(Beginning of RECORD EXTRACTS)

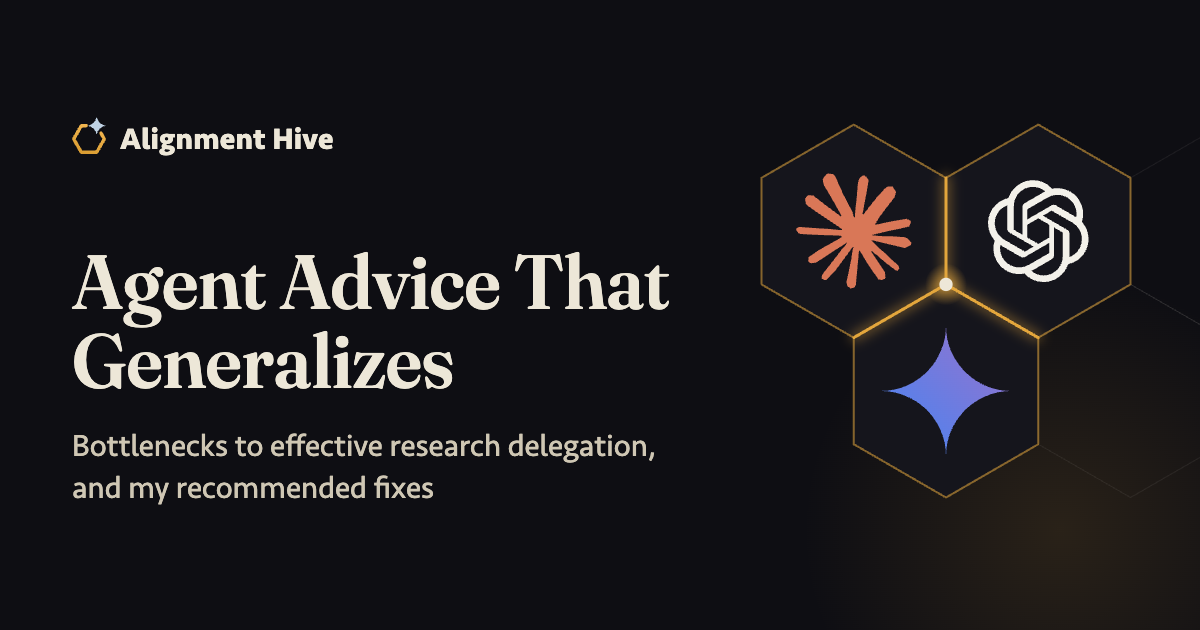
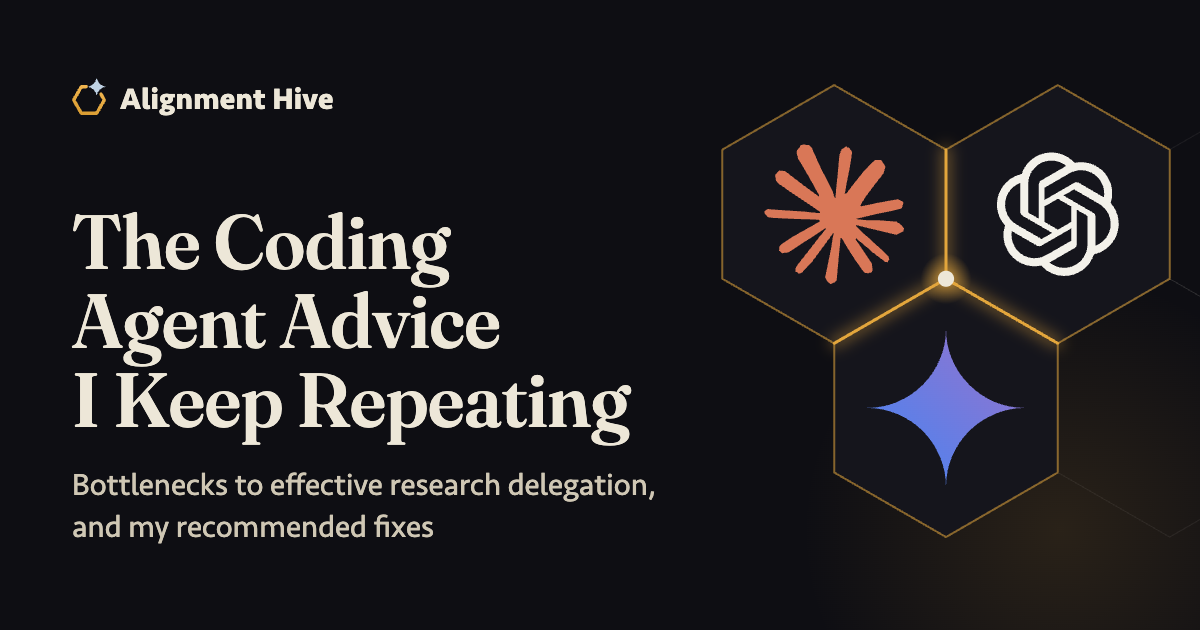
agent-advice: retitle to "The Coding Agent Advice I Keep Repeating"
The old title, "Agent Advice That Generalizes", claimed something the post
never argues and didn't name the topic. The new one matches the intro's own
framing. The preview image is re-rendered with the new title on three lines,
the comb refitted to span the brand line to the subtitle, and its URL gets
?v=2 so crawlers that cache images by URL fetch the new one.

Claude-Session: https://claude.ai/code/session_01MrjF9xHF323kYh84tjk1xJ

diff --git a/packages/web/src/routes/agent-advice.tsx b/packages/web/src/routes/agent-advice.tsx
@@ -1,4 +1,4 @@
-// "Agent Advice That Generalizes": the post's page. The text is in components/agent-advice/post.tsx.
+// "The Coding Agent Advice I Keep Repeating": the post's page. The text is in components/agent-advice/post.tsx.
 import { createFileRoute } from "@tanstack/react-router";
 import { useEffect, useRef } from "react";
 import aaCssUrl from "@/components/agent-advice/styles.css?url";
@@ -7,12 +7,12 @@ import { PostBody } from "@/components/agent-advice/post";
 import { initArticleAnalytics } from "@/lib/article-analytics";
 
 const URL = "https://www.alignment-hive.com/agent-advice";
-const TITLE = "Agent Advice That Generalizes";
+const TITLE = "The Coding Agent Advice I Keep Repeating";
 const DESC =
   "The advice I keep repeating to AI safety researchers who use coding agents: problems I've observed, and the best solutions I've found so far.";
-const OG_IMAGE = "https://www.alignment-hive.com/og/agent-advice.png";
+const OG_IMAGE = "https://www.alignment-hive.com/og/agent-advice.png?v=2";
 const OG_ALT =
-  "Agent Advice That Generalizes: bottlenecks to effective research delegation, and my recommended fixes. The Claude, OpenAI and Gemini marks sit in three joined honeycomb cells.";
+  "The Coding Agent Advice I Keep Repeating: bottlenecks to effective research delegation, and my recommended fixes. The Claude, OpenAI and Gemini marks sit in three joined honeycomb cells.";
 const GITHUB_URL = "https://github.com/Crazytieguy/alignment-hive";
 const EMAIL = "yoav.tzfati@gmail.com";
 const FONTS =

(End of RECORD EXTRACTS)

WHAT YOU ARE ASKED TO DO:
Restate each line of the records exactly; pictures do not belong in the copy.

RESULT OF THE EXERCISE:
agent-advice: retitle to "The Coding Agent Advice I Keep Repeating"
The old title, "Agent Advice That Generalizes", claimed something the post
never argues and didn't name the topic. The new one matches the intro's own
framing. The preview image is re-rendered with the new title on three lines,
the comb refitted to span the brand line to the subtitle, and its URL gets
?v=2 so crawlers that cache images by URL fetch the new one.

Claude-Session: https://claude.ai/code/session_01MrjF9xHF323kYh84tjk1xJ

diff --git a/packages/web/src/routes/agent-advice.tsx b/packages/web/src/routes/agent-advice.tsx
@@ -1,4 +1,4 @@
-// "Agent Advice That Generalizes": the post's page. The text is in components/agent-advice/post.tsx.
+// "The Coding Agent Advice I Keep Repeating": the post's page. The text is in components/agent-advice/post.tsx.
 import { createFileRoute } from "@tanstack/react-router";
 import { useEffect, useRef } from "react";
 import aaCssUrl from "@/components/agent-advice/styles.css?url";
@@ -7,12 +7,12 @@ import { PostBody } from "@/components/agent-advice/post";
 import { initArticleAnalytics } from "@/lib/article-analytics";
 
 const URL = "https://www.alignment-hive.com/agent-advice";
-const TITLE = "Agent Advice That Generalizes";
+const TITLE = "The Coding Agent Advice I Keep Repeating";
 const DESC =
   "The advice I keep repeating to AI safety researchers who use coding agents: problems I've observed, and the best solutions I've found so far.";
-const OG_IMAGE = "https://www.alignment-hive.com/og/agent-advice.png";
+const OG_IMAGE = "https://www.alignment-hive.com/og/agent-advice.png?v=2";
 const OG_ALT =
-  "Agent Advice That Generalizes: bottlenecks to effective research delegation, and my recommended fixes. The Claude, OpenAI and Gemini marks sit in three joined honeycomb cells.";
+  "The Coding Agent Advice I Keep Repeating: bottlenecks to effective research delegation, and my recommended fixes. The Claude, OpenAI and Gemini marks sit in three joined honeycomb cells.";
 const GITHUB_URL = "https://github.com/Crazytieguy/alignment-hive";
 const EMAIL = "yoav.tzfati@gmail.com";
 const FONTS =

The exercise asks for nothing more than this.